Start of Records provided
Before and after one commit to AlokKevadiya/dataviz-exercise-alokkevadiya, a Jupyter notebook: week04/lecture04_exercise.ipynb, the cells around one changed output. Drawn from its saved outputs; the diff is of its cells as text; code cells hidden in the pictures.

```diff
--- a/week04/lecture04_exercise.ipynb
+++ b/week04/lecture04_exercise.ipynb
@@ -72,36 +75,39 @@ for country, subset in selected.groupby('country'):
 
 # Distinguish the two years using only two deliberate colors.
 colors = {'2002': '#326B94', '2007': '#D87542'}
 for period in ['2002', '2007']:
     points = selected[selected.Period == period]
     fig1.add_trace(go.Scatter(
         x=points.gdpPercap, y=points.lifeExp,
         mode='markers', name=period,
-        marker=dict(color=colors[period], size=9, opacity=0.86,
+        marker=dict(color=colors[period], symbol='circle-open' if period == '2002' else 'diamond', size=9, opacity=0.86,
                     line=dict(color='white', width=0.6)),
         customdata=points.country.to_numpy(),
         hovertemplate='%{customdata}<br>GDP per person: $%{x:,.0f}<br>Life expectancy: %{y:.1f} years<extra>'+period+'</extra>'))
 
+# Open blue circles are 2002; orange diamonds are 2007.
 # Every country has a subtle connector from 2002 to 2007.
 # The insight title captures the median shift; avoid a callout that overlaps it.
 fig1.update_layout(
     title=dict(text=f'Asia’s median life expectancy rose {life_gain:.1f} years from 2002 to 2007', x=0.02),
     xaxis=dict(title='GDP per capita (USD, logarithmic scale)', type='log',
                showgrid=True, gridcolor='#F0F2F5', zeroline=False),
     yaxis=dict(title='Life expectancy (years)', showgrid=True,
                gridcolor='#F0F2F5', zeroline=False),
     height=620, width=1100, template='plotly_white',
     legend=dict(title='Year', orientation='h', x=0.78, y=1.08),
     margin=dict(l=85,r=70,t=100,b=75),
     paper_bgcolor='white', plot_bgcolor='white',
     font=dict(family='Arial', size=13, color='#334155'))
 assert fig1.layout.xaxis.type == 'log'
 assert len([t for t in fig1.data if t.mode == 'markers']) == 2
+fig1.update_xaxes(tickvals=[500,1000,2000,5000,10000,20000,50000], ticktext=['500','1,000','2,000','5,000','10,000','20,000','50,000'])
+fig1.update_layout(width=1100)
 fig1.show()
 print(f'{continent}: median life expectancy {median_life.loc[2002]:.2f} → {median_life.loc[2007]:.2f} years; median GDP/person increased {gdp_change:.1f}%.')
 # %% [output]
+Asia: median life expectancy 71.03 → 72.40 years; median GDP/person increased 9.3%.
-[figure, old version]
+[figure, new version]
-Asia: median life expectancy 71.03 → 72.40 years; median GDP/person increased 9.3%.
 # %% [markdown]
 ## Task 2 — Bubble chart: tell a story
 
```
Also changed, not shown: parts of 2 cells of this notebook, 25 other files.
End of Records provided
_Instructions for the task:_ Give back the material above exactly as it was given.

_Solution for this task:_
Before and after one commit to AlokKevadiya/dataviz-exercise-alokkevadiya, a Jupyter notebook: week04/lecture04_exercise.ipynb, the cells around one changed output. Drawn from its saved outputs; the diff is of its cells as text; code cells hidden in the pictures.

```diff
--- a/week04/lecture04_exercise.ipynb
+++ b/week04/lecture04_exercise.ipynb
@@ -72,36 +75,39 @@ for country, subset in selected.groupby('country'):
 
 # Distinguish the two years using only two deliberate colors.
 colors = {'2002': '#326B94', '2007': '#D87542'}
 for period in ['2002', '2007']:
     points = selected[selected.Period == period]
     fig1.add_trace(go.Scatter(
         x=points.gdpPercap, y=points.lifeExp,
         mode='markers', name=period,
-        marker=dict(color=colors[period], size=9, opacity=0.86,
+        marker=dict(color=colors[period], symbol='circle-open' if period == '2002' else 'diamond', size=9, opacity=0.86,
                     line=dict(color='white', width=0.6)),
         customdata=points.country.to_numpy(),
         hovertemplate='%{customdata}<br>GDP per person: $%{x:,.0f}<br>Life expectancy: %{y:.1f} years<extra>'+period+'</extra>'))
 
+# Open blue circles are 2002; orange diamonds are 2007.
 # Every country has a subtle connector from 2002 to 2007.
 # The insight title captures the median shift; avoid a callout that overlaps it.
 fig1.update_layout(
     title=dict(text=f'Asia’s median life expectancy rose {life_gain:.1f} years from 2002 to 2007', x=0.02),
     xaxis=dict(title='GDP per capita (USD, logarithmic scale)', type='log',
                showgrid=True, gridcolor='#F0F2F5', zeroline=False),
     yaxis=dict(title='Life expectancy (years)', showgrid=True,
                gridcolor='#F0F2F5', zeroline=False),
     height=620, width=1100, template='plotly_white',
     legend=dict(title='Year', orientation='h', x=0.78, y=1.08),
     margin=dict(l=85,r=70,t=100,b=75),
     paper_bgcolor='white', plot_bgcolor='white',
     font=dict(family='Arial', size=13, color='#334155'))
 assert fig1.layout.xaxis.type == 'log'
 assert len([t for t in fig1.data if t.mode == 'markers']) == 2
+fig1.update_xaxes(tickvals=[500,1000,2000,5000,10000,20000,50000], ticktext=['500','1,000','2,000','5,000','10,000','20,000','50,000'])
+fig1.update_layout(width=1100)
 fig1.show()
 print(f'{continent}: median life expectancy {median_life.loc[2002]:.2f} → {median_life.loc[2007]:.2f} years; median GDP/person increased {gdp_change:.1f}%.')
 # %% [output]
+Asia: median life expectancy 71.03 → 72.40 years; median GDP/person increased 9.3%.
-[figure, old version]
+[figure, new version]
-Asia: median life expectancy 71.03 → 72.40 years; median GDP/person increased 9.3%.
 # %% [markdown]
 ## Task 2 — Bubble chart: tell a story
 
```
Also changed, not shown: parts of 2 cells of this notebook, 25 other files.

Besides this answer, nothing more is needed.